*** Opening Information provided ***
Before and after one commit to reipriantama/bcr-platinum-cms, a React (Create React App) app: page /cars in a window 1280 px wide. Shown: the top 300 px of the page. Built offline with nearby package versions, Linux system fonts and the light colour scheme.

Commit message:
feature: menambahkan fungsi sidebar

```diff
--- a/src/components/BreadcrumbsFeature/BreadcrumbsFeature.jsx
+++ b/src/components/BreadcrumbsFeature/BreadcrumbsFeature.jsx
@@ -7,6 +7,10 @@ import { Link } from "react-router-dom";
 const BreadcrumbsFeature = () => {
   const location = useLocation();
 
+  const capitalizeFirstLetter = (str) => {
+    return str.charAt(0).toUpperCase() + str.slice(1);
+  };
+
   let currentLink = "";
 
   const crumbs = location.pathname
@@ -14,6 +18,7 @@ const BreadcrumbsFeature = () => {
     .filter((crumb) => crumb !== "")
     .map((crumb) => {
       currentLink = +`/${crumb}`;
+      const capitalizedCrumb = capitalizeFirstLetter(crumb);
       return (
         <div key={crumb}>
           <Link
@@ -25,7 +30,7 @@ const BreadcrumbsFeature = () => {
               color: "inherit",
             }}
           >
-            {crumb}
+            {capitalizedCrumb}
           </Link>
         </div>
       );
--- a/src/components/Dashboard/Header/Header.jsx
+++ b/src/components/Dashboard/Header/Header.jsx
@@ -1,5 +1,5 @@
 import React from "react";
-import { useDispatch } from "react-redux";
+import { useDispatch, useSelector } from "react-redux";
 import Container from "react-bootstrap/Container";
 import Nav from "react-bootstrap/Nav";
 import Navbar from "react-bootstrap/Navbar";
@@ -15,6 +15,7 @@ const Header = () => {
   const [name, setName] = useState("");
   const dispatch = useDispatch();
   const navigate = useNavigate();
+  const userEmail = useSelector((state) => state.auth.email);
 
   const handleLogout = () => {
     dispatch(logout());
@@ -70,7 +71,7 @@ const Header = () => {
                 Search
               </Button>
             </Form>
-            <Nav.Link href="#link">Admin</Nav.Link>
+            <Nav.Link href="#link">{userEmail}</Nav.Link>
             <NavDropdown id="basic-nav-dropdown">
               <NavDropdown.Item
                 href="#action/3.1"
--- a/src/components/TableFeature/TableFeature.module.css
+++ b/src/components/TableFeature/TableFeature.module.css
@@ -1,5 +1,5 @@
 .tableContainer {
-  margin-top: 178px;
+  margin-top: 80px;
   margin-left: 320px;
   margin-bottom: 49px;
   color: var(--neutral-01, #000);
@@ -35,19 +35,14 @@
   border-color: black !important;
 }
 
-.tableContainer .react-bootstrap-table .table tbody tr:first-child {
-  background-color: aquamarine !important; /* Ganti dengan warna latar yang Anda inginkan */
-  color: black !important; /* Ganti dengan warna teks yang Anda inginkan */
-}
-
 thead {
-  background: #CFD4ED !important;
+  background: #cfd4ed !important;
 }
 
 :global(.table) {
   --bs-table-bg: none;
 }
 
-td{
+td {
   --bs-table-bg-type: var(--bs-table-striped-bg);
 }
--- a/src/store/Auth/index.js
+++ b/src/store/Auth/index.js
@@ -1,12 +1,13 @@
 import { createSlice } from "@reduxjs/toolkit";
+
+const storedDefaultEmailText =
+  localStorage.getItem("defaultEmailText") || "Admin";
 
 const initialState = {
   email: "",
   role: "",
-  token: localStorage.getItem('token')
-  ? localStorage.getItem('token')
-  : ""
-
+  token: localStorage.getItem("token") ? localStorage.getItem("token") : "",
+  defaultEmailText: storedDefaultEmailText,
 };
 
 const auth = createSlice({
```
*** Closing Information provided ***
Copy the data. Make sure every line matches exactly.

• [Reply to the exercise]:
Before and after one commit to reipriantama/bcr-platinum-cms, a React (Create React App) app: page /cars in a window 1280 px wide. Shown: the top 300 px of the page. Built offline with nearby package versions, Linux system fonts and the light colour scheme.

Commit message:
feature: menambahkan fungsi sidebar

```diff
--- a/src/components/BreadcrumbsFeature/BreadcrumbsFeature.jsx
+++ b/src/components/BreadcrumbsFeature/BreadcrumbsFeature.jsx
@@ -7,6 +7,10 @@ import { Link } from "react-router-dom";
 const BreadcrumbsFeature = () => {
   const location = useLocation();
 
+  const capitalizeFirstLetter = (str) => {
+    return str.charAt(0).toUpperCase() + str.slice(1);
+  };
+
   let currentLink = "";
 
   const crumbs = location.pathname
@@ -14,6 +18,7 @@ const BreadcrumbsFeature = () => {
     .filter((crumb) => crumb !== "")
     .map((crumb) => {
       currentLink = +`/${crumb}`;
+      const capitalizedCrumb = capitalizeFirstLetter(crumb);
       return (
         <div key={crumb}>
           <Link
@@ -25,7 +30,7 @@ const BreadcrumbsFeature = () => {
               color: "inherit",
             }}
           >
-            {crumb}
+            {capitalizedCrumb}
           </Link>
         </div>
       );
--- a/src/components/Dashboard/Header/Header.jsx
+++ b/src/components/Dashboard/Header/Header.jsx
@@ -1,5 +1,5 @@
 import React from "react";
-import { useDispatch } from "react-redux";
+import { useDispatch, useSelector } from "react-redux";
 import Container from "react-bootstrap/Container";
 import Nav from "react-bootstrap/Nav";
 import Navbar from "react-bootstrap/Navbar";
@@ -15,6 +15,7 @@ const Header = () => {
   const [name, setName] = useState("");
   const dispatch = useDispatch();
   const navigate = useNavigate();
+  const userEmail = useSelector((state) => state.auth.email);
 
   const handleLogout = () => {
     dispatch(logout());
@@ -70,7 +71,7 @@ const Header = () => {
                 Search
               </Button>
             </Form>
-            <Nav.Link href="#link">Admin</Nav.Link>
+            <Nav.Link href="#link">{userEmail}</Nav.Link>
             <NavDropdown id="basic-nav-dropdown">
               <NavDropdown.Item
                 href="#action/3.1"
--- a/src/components/TableFeature/TableFeature.module.css
+++ b/src/components/TableFeature/TableFeature.module.css
@@ -1,5 +1,5 @@
 .tableContainer {
-  margin-top: 178px;
+  margin-top: 80px;
   margin-left: 320px;
   margin-bottom: 49px;
   color: var(--neutral-01, #000);
@@ -35,19 +35,14 @@
   border-color: black !important;
 }
 
-.tableContainer .react-bootstrap-table .table tbody tr:first-child {
-  background-color: aquamarine !important; /* Ganti dengan warna latar yang Anda inginkan */
-  color: black !important; /* Ganti dengan warna teks yang Anda inginkan */
-}
-
 thead {
-  background: #CFD4ED !important;
+  background: #cfd4ed !important;
 }
 
 :global(.table) {
   --bs-table-bg: none;
 }
 
-td{
+td {
   --bs-table-bg-type: var(--bs-table-striped-bg);
 }
--- a/src/store/Auth/index.js
+++ b/src/store/Auth/index.js
@@ -1,12 +1,13 @@
 import { createSlice } from "@reduxjs/toolkit";
+
+const storedDefaultEmailText =
+  localStorage.getItem("defaultEmailText") || "Admin";
 
 const initialState = {
   email: "",
   role: "",
-  token: localStorage.getItem('token')
-  ? localStorage.getItem('token')
-  : ""
-
+  token: localStorage.getItem("token") ? localStorage.getItem("token") : "",
+  defaultEmailText: storedDefaultEmailText,
 };
 
 const auth = createSlice({
```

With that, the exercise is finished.